In the conversion process, the first step is to know the pressure requirements of the existing mold. If you know the pressure required to complete the operation, you can directly use the corresponding tonnage nitrogen gas spring. If you don't know the total pressure you need, you can find it by calculating the total pressure provided by the original linear spring in the mold. At the same time, you must know whether the required pressure is the initial pressure (pre-pressure) or the final pressure (full stroke). Once you know this, you can get the total pressure demand you need. The common way to find out the pressure of a linear spring is to consult the manufacturer's product pressure chart. Through the chart, you can know the specification, color, preload and stroke of the linear spring in the mold. You can also use a pressure gauge to get the spring pressure. When you get the pressure of a linear spring in the mold, multiply it by the number of springs to get the total pressure. For example: 10 0.75" (19mm) × 5" (127mm) diameter coil springs are supplied with 80 pounds each. (0.3kN) initial force is pre-installed with 0.75" (19mm). Total initial force = 80 pounds (0.36kN) × 10 = 800 pounds. (3.6kN) force
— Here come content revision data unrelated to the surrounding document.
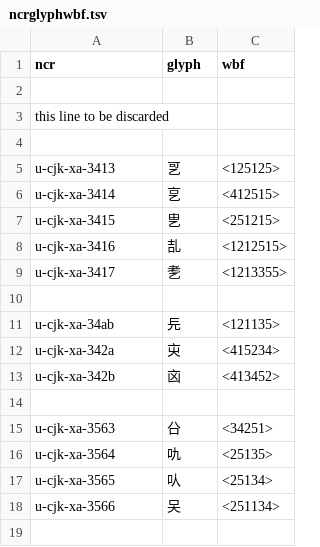
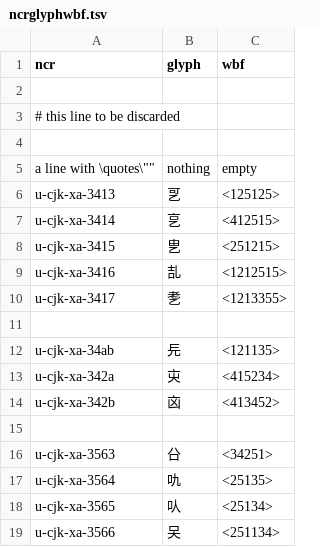
Before and after one commit to loveencounterflow/hengist, a TSV file: assets/icql/ncrglyphwbf.tsv, drawn as a sheet.

Commit message:
`dev/icql-dba`: add, improve tests for async CSV, TSV imports

```diff
--- a/assets/icql/ncrglyphwbf.tsv
+++ b/assets/icql/ncrglyphwbf.tsv
@@ -2,4 +2,5 @@ ncr	glyph	wbf
 
-this line to be discarded
+# this line to be discarded
 
+"a line with \"quotes\""	nothing	empty
 u-cjk-xa-3413	㐓	<125125>
```
Also changed, not shown: 1 other file.
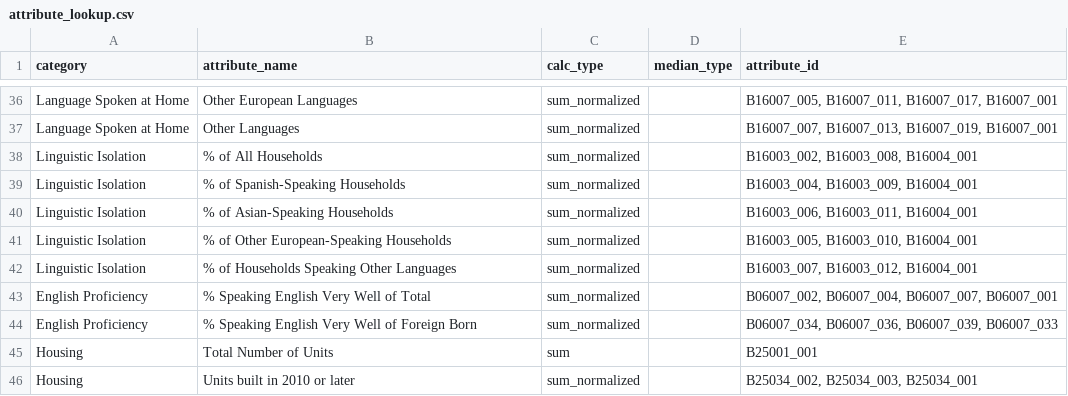
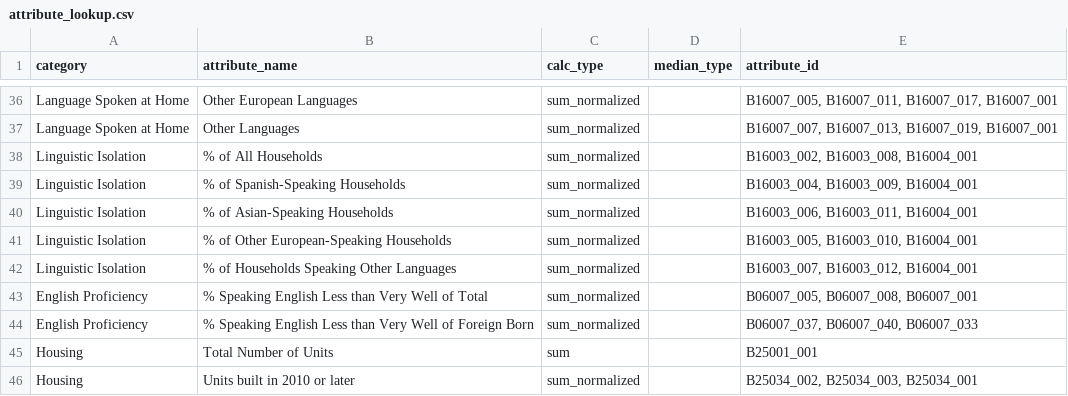
Before and after one commit to sfcpc/san-francisco-neighborhood-profiles, a CSV file: lookup_tables/attribute_lookup.csv, drawn as a sheet; only a part is shown, gaps mark what is left out.

Commit message:
Corrected English Proficiency variable
Changed these:
English Proficiency,% Speaking English Very Well of Total,sum_normalized,,"B06007_002, B06007_004, B06007_007, B06007_001"
English Proficiency, % Speaking English Very Well of Foreign Born,sum_normalized,,"B06007_034, B06007_036, B06007_039, B06007_033"
For these:
English Proficiency,% Speaking English Less than Very Well of Total,sum_normalized,,"B06007_005, B06007_008, B06007_001"
English Proficiency, % Speaking English Less than Very Well of Foreign Born,sum_normalized,,"B06007_037, B06007_040, B06007_033"

```diff
--- a/lookup_tables/attribute_lookup.csv
+++ b/lookup_tables/attribute_lookup.csv
@@ -42,4 +42,4 @@ Linguistic Isolation,% of Other European-Speaking Households,sum_normalized,,"B1
 Linguistic Isolation,% of Households Speaking Other Languages,sum_normalized,,"B16003_007, B16003_012, B16004_001"
-English Proficiency,% Speaking English Very Well of Total,sum_normalized,,"B06007_002, B06007_004, B06007_007, B06007_001"
-English Proficiency, % Speaking English Very Well of Foreign Born,sum_normalized,,"B06007_034, B06007_036, B06007_039, B06007_033"
+English Proficiency,% Speaking English Less than Very Well of Total,sum_normalized,,"B06007_005, B06007_008, B06007_001"
+English Proficiency, % Speaking English Less than Very Well of Foreign Born,sum_normalized,,"B06007_037, B06007_040, B06007_033"
 Housing,Total Number of Units,sum,,B25001_001
```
2. Calculate the number of nitrogen gas springs

First of all, the diameter of the nitrogen gas spring must match the diameter of the linear spring. The nitrogen gas spring provides all diameters that match the commonly used linear springs: from .75" (19 mm) to 2" (51 mm), when you need to decide what you need For the number of gas springs, the pressure of the gas springs with the same diameter and high pressure can be divided by the total pressure required. Under normal circumstances, it is rarely required that the pressure provided by the spring be the same as the required pressure. However, please remember that the pressure provided should be evenly distributed on the backing plate. In the design, you can use more springs with lower pressure to achieve this requirement in the mold.

For example: a 0.75" (19 mm) diameter gas spring can be modeled at 200 pounds (0.9 kN) force. Divide the total force required by the gas spring force to determine the number of gas springs. Quantity = 800 pounds (3.6 kN) ÷ 200 lbs. (0.9 kN) = 4, if you want to balance the pressure, in your application, you can choose a lower force model and an increased number of gas springs.